Showers & Bathrooms


Bathroom Flooring Tips - How To Lay A Sub-floor

Before you fit any type of bathroom flooring, it’s essential to make sure the sub-floor is prepared adequately to ensure it’s ready to take the flooring.  This is especially crucial in bathrooms, where the high moisture levels in the air can make any flooring more susceptible to damage.  How you should prepare your sub-floor depends on whether your bathroom floor is wooden or concrete.

Because it’s rigid, concrete makes a good base for flooring.  If you’ve got a new screed, it can take several months for the concrete to dry out completely before a new floor can be laid over it.  With old screed, you will need to make sure you’ve got a level surface, by either filling holes or applying a self-leveling compound.  Start by using a hammer and chisel to remove any lumps of concrete sticking up on the surface, as these could damage the new flooring.  Use either mortar or self-leveling compound to fill in any noticeable holes or dips.  Make sure there are no patches of bitumen left over from a previous floor covering, as this can stop the self-leveling compound settling properly.

Once you’ve done this, sweep off any loose dust and debris and apply a PVA solution, made up of 1 part PVA to 5 parts water.  Then, following the user instructions, mix up some self-leveling compound in a bucket to the desired consistency.  Pour this straightaway onto the screed and use a plastering trowel to spread it over the whole floor.  It should dry overnight to produce a level surface.  Once it’s dry, smooth off any rough spots with sandpaper. 

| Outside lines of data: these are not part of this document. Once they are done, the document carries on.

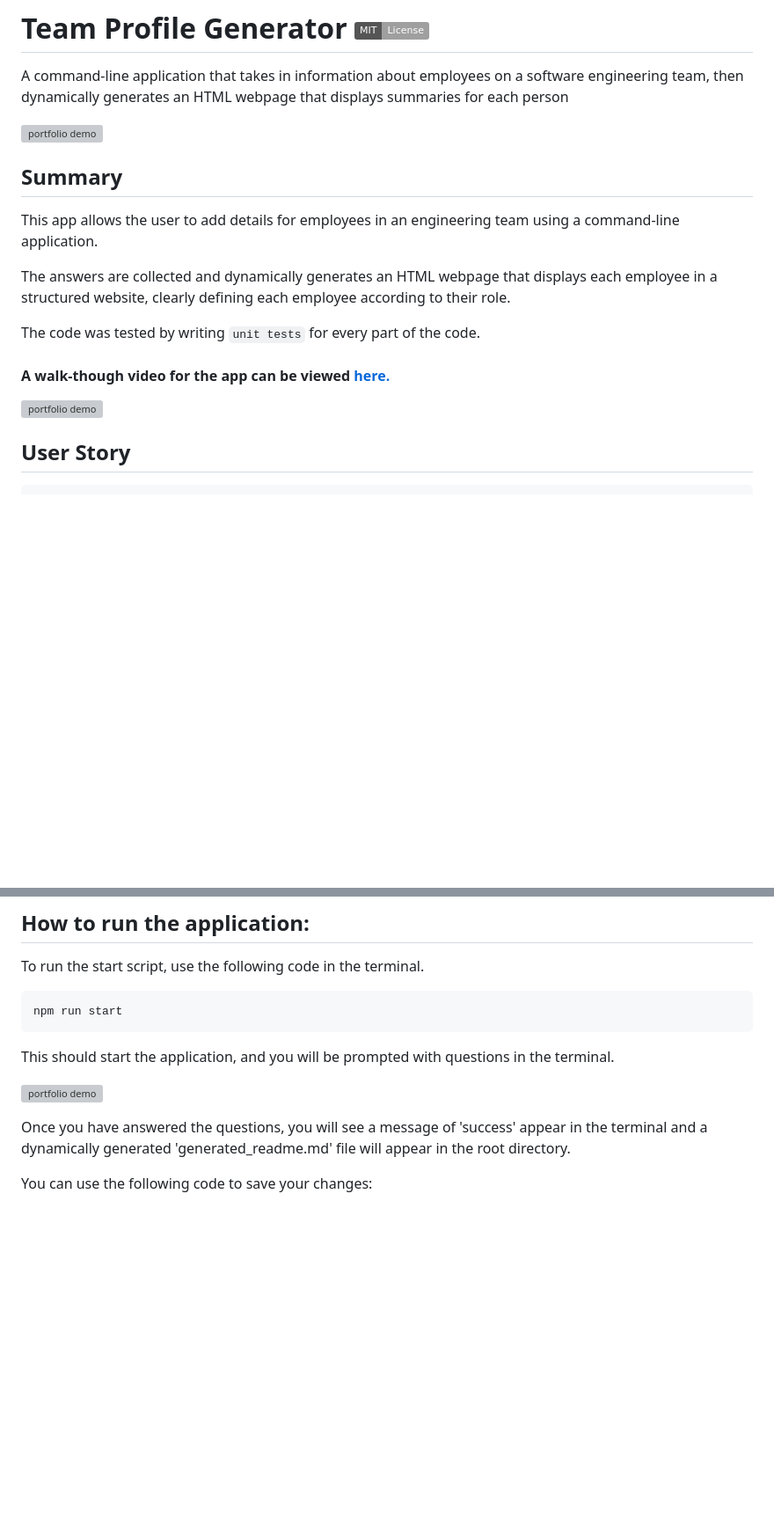
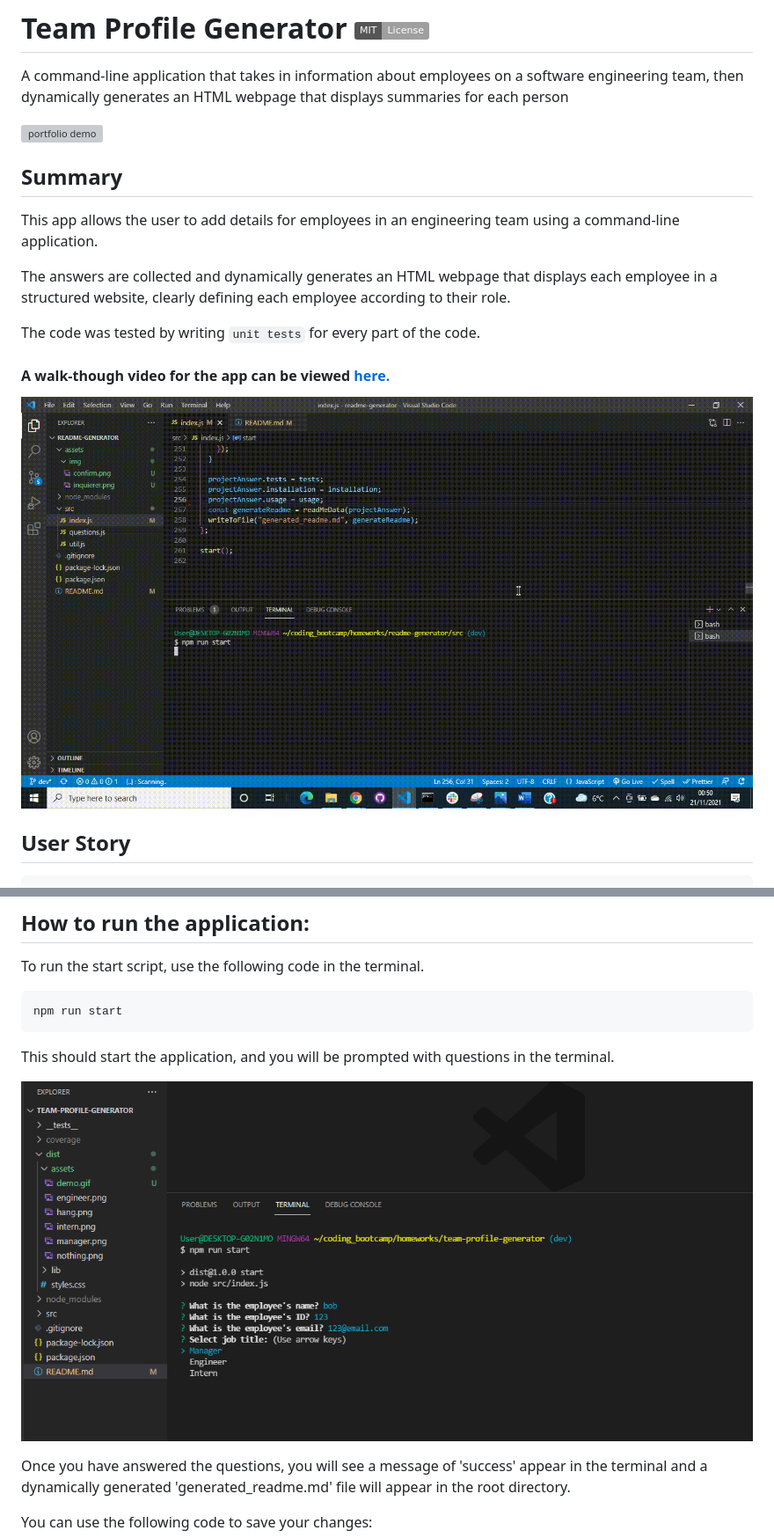
Before and after one commit to fudge88/team-profile-generator, a Markdown page: README.md, 2 parts joined by grey strips. Shown: that part at 88% size. Rendered like a GitHub page; pictures changed too: dist/assets/questions.gif (added), dist/assets/questions.png (added); badges without logos; blank space fills up the shorter version; grey boxes are pictures that could not be loaded.

Commit message:
completed readme

```diff
--- a/README.md
+++ b/README.md
@@ -16,5 +16,5 @@ The code was tested by writing `unit tests` for every part of the code.
 
-![portfolio demo](./assets/img/questions.gif)
+![portfolio demo](./dist/assets/questions.gif)
 
 ## User Story
 
@@ -82,7 +82,7 @@ npm run start
 
 This should start the application, and you will be prompted with questions in the terminal.
 
-![portfolio demo](./assets/img/inquierer.png)
+![portfolio demo](./dist/assets/questions.png)
 
 Once you have answered the questions, you will see a message of 'success' appear in the terminal and a dynamically generated 'generated_readme.md' file will appear in the root directory.
 
```
Also changed, not shown: other parts of README.md (+3 -3 lines), 3 other files.
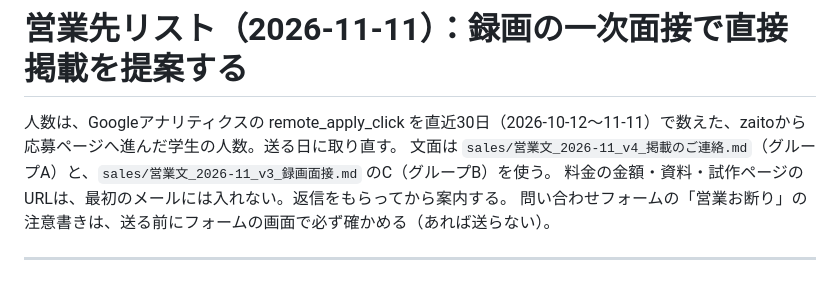
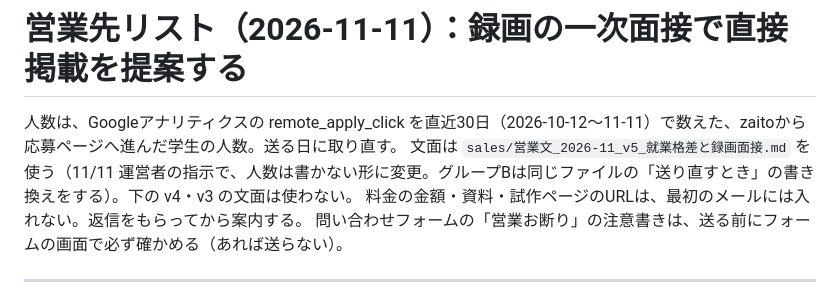
Before and after one commit to okonomidonn/test, a Markdown page: sales/営業先リスト_2026-11_録画面接.md, the part around the change. GitHub-like rendering.

Commit message:
営業文の第5版（就業格差と録画の一次面接。人数は書かない）を足し、営業先リストの文面をこれに切り替える
Co-Authored-By: Claude Opus 5.5 <noreply@anthropic.com>
Claude-Session: https://claude.ai/code/session_01Nc8VBXCZiKQdU3ws5s6smf

```diff
--- a/sales/営業先リスト_2026-11_録画面接.md
+++ b/sales/営業先リスト_2026-11_録画面接.md
@@ -1,7 +1,7 @@
 # 営業先リスト（2026-11-11）：録画の一次面接で直接掲載を提案する
 
 人数は、Googleアナリティクスの remote_apply_click を直近30日（2026-10-12〜11-11）で数えた、zaitoから応募ページへ進んだ学生の人数。送る日に取り直す。
-文面は `sales/営業文_2026-11_v4_掲載のご連絡.md`（グループA）と、`sales/営業文_2026-11_v3_録画面接.md` のC（グループB）を使う。
+文面は `sales/営業文_2026-11_v5_就業格差と録画面接.md` を使う（11/11 運営者の指示で、人数は書かない形に変更。グループBは同じファイルの「送り直すとき」の書き換えをする）。下の v4・v3 の文面は使わない。
 料金の金額・資料・試作ページのURLは、最初のメールには入れない。返信をもらってから案内する。
 問い合わせフォームの「営業お断り」の注意書きは、送る前にフォームの画面で必ず確かめる（あれば送らない）。
 
```
Also changed, not shown: sales/営業文_2026-11_v5_就業格差と録画面接.md (added, +49 -0 lines).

With a wooden floor, what condition it’s in will affect which type of floor covering would be best to use.  It also depends on what type of flooring you’re using as to how you prepare your sub-floor.  For example, if you’re laying vinyl or laminate flooring, a chipboard sub-floor should be sufficient.  But to lay tiles, you’ll have to lay a further sub-floor made from ply.  Bare floorboards will need the most work.

Before you start, make sure that all your floorboards are securely fixed in place if they’re not, screw them into position.  Using screws rather than nails means you can more easily gain access under the floor should you need to in the future.  Be careful not to screw through any pipes or cables.  A good way to level out uneven floorboards is to staple or nail 4ft x 2ft sheets of hardboard over the floor.

To cut hardboard to size, use a craft knife and a straight edge to score the surface, then snap it apart.  Use paper templates to cut the hardboard to fit around tricky bits, such as the base of a pedestal sink.  Cut out the required shape using a jigsaw, before slotting your hardboard into place.